[00:06:09] Jordan Harbinger: Tying some of your work together, I sort of pulled this one from the new book and the old book, one of the older books, Connected. I found it really interesting and very important because this point was lost on me and many people, my age and younger, that we actually need to target socially active people and young people for immunization, which to me was counterintuitive because a lot of my friends are saying, "Nah, I'm young. I'm 21. I'm 31. I don't really need this. I'm super healthy. If I get COVID, I'm probably going to shake it off. Yes, there's exceptions, but it's a new vaccine." All those counter-arguments aside, it's very surprising to me — you know, I kind of just said, "Okay, you know, that's a "you" thing," but now it's like, "Wait a minute. No, we need to target those people. The people who go out every single weekend and talk with others." That's an interesting point. Tell me about this and why.
[00:06:56] Nicholas Christakis: Yeah. So actually this is a very subtle idea about human social networks that can play out in all kinds of interesting ways, including as you're suggesting, how to vaccinate people, how to choose people for vaccination. So let's say you have a population in a city of various age people, and you have a finite amount of vaccines. You know, you have a thousand vaccine doses you're going to administer. And in this particular disease, the so-called shape of the mortality curve, if you put people's age on the X axis and their probability of dying, if they get the germ on the Y axis, it has this backward L shape. If you're young and you get the disease, you're not likely to die. In fact, if you're under 25, you have maybe one in 10,000 chances of dying if you get the disease somewhere in that neighborhood. And then if you're in your 50s and you have maybe one in 100 chances of dying if you get the disease. And by the time you're 70s or 80s, you've got one in five chances of getting the disease.

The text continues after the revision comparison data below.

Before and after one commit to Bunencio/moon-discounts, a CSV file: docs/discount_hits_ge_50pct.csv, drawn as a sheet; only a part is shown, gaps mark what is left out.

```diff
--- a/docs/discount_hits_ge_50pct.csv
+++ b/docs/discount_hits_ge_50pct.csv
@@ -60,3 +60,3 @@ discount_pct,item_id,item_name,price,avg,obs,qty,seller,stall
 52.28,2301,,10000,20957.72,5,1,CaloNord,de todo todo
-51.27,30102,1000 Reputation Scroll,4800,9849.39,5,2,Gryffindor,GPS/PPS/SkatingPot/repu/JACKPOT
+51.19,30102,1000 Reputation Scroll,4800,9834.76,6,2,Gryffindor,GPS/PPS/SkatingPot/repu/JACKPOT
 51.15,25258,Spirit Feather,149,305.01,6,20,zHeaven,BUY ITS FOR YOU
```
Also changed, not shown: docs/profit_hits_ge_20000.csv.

[00:07:48] So it has this backward L-shaped mortality curve. And so you have a thousand doses of the vaccine to administer and you're quite rationally going to give those doses to elderly people to prevent deaths. It makes perfect sense. But the thing is the elderly people are already, typically not as socially active on average, as young people, working age adults out and about. And it is a standard understanding of infectious diseases that the various young and the very old are at the so-called end of the transmission chain. In other words, the germ is brought home to them by people who are out and about.
[00:08:22] So if you have these thousand doses, you might actually say more lives if you vaccinate a thousand young people, because when you vaccinate them and you interrupt the transmission of the germ, because now they're immunized, you might save 5,000 lives instead of a thousand lives because you're preventing them from spreading it. So this is an old and well understood idea in public health and in a network science.

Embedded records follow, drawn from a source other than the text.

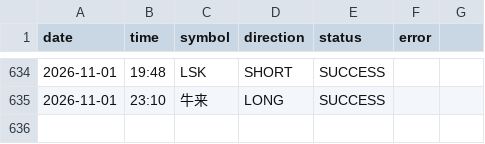
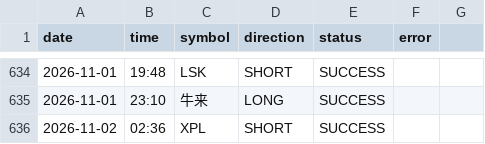
Before and after one commit to ali4asimb-cmyk/square.space.bot, a CSV file: post_log.csv, drawn as a sheet; only a part is shown, gaps mark what is left out.

```diff
--- a/post_log.csv
+++ b/post_log.csv
@@ -635 +635,2 @@ date,time,symbol,direction,status,error
 2026-11-01,23:10,牛来,LONG,SUCCESS,
+2026-11-02,02:36,XPL,SHORT,SUCCESS,
```
Also changed, not shown: 1 other file.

[00:08:44] But if I can let me just play it out a couple of steps further, because there's some cool wrinkles here. So it turns out that there's this phenomenon called the friendship paradox and the friendship paradox is an intrinsic property of human social networks that your friends have more friends than you. Actually, your sexual partners have more sexual partners than you do too. And if you're a scientist, your co-authors have more co-authors than you do. This is really irritating.
[00:09:10] Jordan Harbinger: Yeah. Like promiscuous writers.
[00:09:12] Nicholas Christakis: Yes, exactly, like promiscuous writers, exactly. So that's exactly right, promiscuous writers. And the reason for this is that if you can imagine a social network and you have this dense interconnection of nodes, which are the people and ties, which are connections between the people, you should have this image in your mind's eye, that in the middle, you have all these people that are in the thick of it, these little jumbled networks. So people in the center of the very popular people might have 10 friends, and each of their friends might have 10 friends, for example. And on the very edge of the network will be the sort of socially isolated people who might have one friend.
[00:09:44] And so you should have the intuition that at least for all of the people on the edge of the network, all of those socially isolated people, their friends will have more friends than they do by construction. I mean, that's why they're on the periphery. They have one friend because they're on the edge. That's the only person they know And their friend has at least two friends, them plus the next person over, closer to the center of the network. And it turns out that this is true for everyone in the network. That on average everyone's friends have more friends than they do, now on average.
[00:10:14] And another way to think about this is to imagine a cocktail party where there's a very popular party host who invites a hundred wallflowers to his or her party. And they only know one person, which is the party host. So 101 people in this party, if you go and you ask, pick these people at random and you ask them, who's your friend, a hundred of them will say the party host who has 100. Only if by chance you pick the party host well that person's friends have fewer friends than they do.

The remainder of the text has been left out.